City Council hears Farmer’s Market concerns, approves budget

Christie Smith

The Ames City Council heard concerns about the Main Street Farmer’s Market at a regular meeting of the council Tuesday night.

The Ames Chamber of Commerce presented a proposal to the council for the Ames Main Street Farmer’s Market on Saturdays from May 7 to Oct. 15.

Swank’s Jewelry submitted a letter to the city manager requesting the market be moved to another location. Swank’s said in the letter that it thought the location of the market hurt it by limiting access and traffic.

The Main Street Cultural District conducted a survey of business owners downtown and found that 87 percent of business owners favor the current location of the market.

Several local businesses attended the meeting to voice their support or concern for the market.

Rick Swank, of Swank’s Jewelry, proposed several alternative locations for the market. Swank said the market could possibly be moved to the City Hall parking lot or 5th Street, where most of the businesses are closed Saturday.

“It’s about promoting the local shops,” said Lojean Petersen, Farmer’s Market manager. She said the market brings a lot of attention and traffic to local businesses along Main Street.

Tim Gartin, Ward 2 councilman, suggested that Ames could reorganize the market to have the vendors facing the Main Street businesses rather than use the businesses as a “back drop.”

Larry Goodale, owner of The Grove Café, said he thought the market should move behind Main Street to allow for more parking and a better flow of traffic.
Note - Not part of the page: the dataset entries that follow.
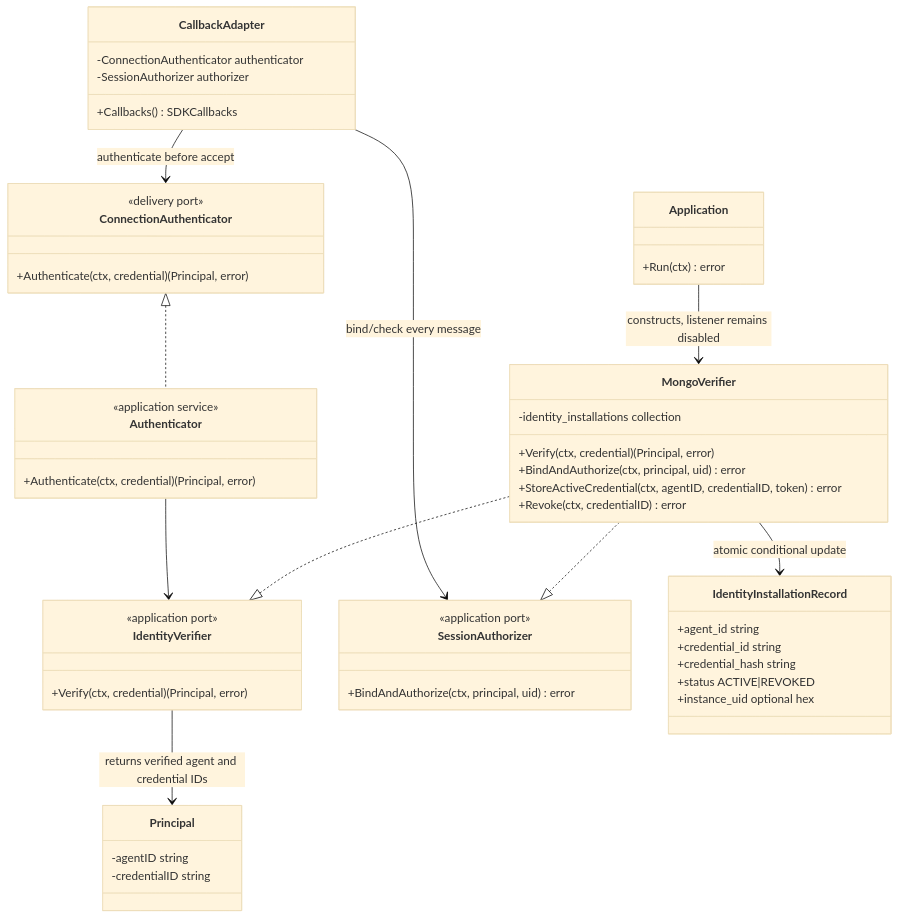
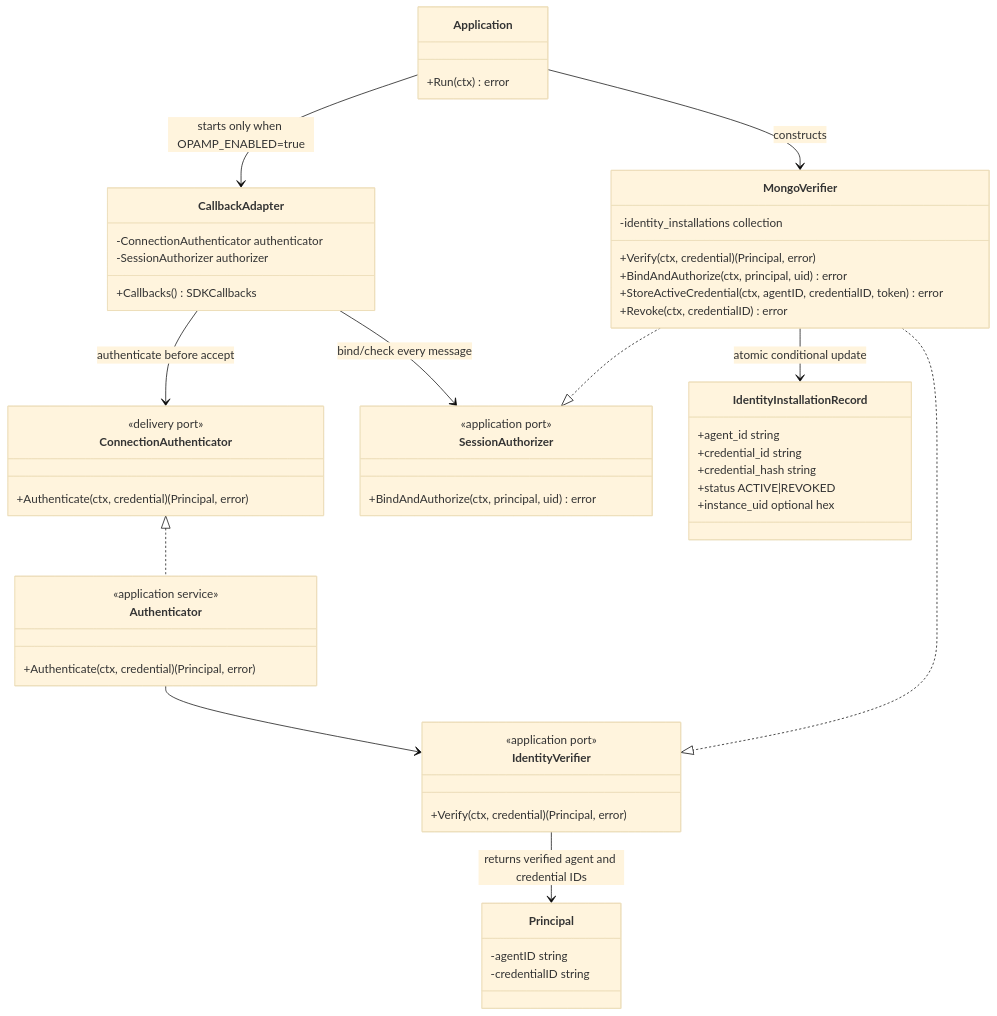
Before and after one commit to AR-IMMS/fleet-manager: the diagram in docs/local/architecture/identity-verification-and-supervisor-binding.md, drawn with Mermaid (base theme). The commit also changed other lines of this file and 4 other files, not shown here.

````diff
--- a/docs/local/architecture/identity-verification-and-supervisor-binding.md
+++ b/docs/local/architecture/identity-verification-and-supervisor-binding.md
@@ -14,56 +14,57 @@
 ```mermaid
 classDiagram
 direction TB
     class Application {
         +Run(ctx) error
     }
     class IdentityVerifier {
         <<application port>>
         +Verify(ctx, credential) (Principal, error)
     }
     class Authenticator {
         <<application service>>
         +Authenticate(ctx, credential) (Principal, error)
     }
     class ConnectionAuthenticator {
         <<delivery port>>
         +Authenticate(ctx, credential) (Principal, error)
     }
     class SessionAuthorizer {
         <<application port>>
         +BindAndAuthorize(ctx, principal, uid) error
     }
     class MongoVerifier {
         -identity_installations collection
         +Verify(ctx, credential) (Principal, error)
         +BindAndAuthorize(ctx, principal, uid) error
         +StoreActiveCredential(ctx, agentID, credentialID, token) error
         +Revoke(ctx, credentialID) error
     }
     class Principal {
         -agentID string
         -credentialID string
     }
     class CallbackAdapter {
         -ConnectionAuthenticator authenticator
         -SessionAuthorizer authorizer
         +Callbacks() SDKCallbacks
     }
     class IdentityInstallationRecord {
         +agent_id string
         +credential_id string
         +credential_hash string
         +status ACTIVE|REVOKED
         +instance_uid optional hex
     }
 
-    Application --> MongoVerifier : constructs, listener remains disabled
+    Application --> MongoVerifier : constructs
+    Application --> CallbackAdapter : starts only when OPAMP_ENABLED=true
     MongoVerifier ..|> IdentityVerifier
     MongoVerifier ..|> SessionAuthorizer
     MongoVerifier --> IdentityInstallationRecord : atomic conditional update
     CallbackAdapter --> ConnectionAuthenticator : authenticate before accept
     ConnectionAuthenticator <|.. Authenticator
     Authenticator --> IdentityVerifier
     CallbackAdapter --> SessionAuthorizer : bind/check every message
     IdentityVerifier --> Principal : returns verified agent and credential IDs
 ```
````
He said he was worried about his elderly customers having to park several blocks away to walk to his business.

Vendors and community members who attended the public hearing spoke in favor of the current location, many citing the “ambience” of downtown Ames as the ideal location for the market. 

The council members voted unanimously to approve the resolution for this year’s Farmer’s Market on Main Street, but said they would continue to discuss and consider potential alternatives for next year’s market.

Council members also voted 6-0 to adopt the fiscal year 2016/17 budget. The council had a series of budget meetings in February to review and finalize this year’s budget. After hearing public input and considering amendments to the budget, the council adopted the budget two weeks before the state’s March 15 deadline.

The budget includes additional local funding for CyRide, the city’s leading public transportation system. The city has awarded a nearly 5 percent increase in CyRide funding this year to help the transportation system hire and train new drivers, as well as improve CyRide routes, shelters and storage facilities.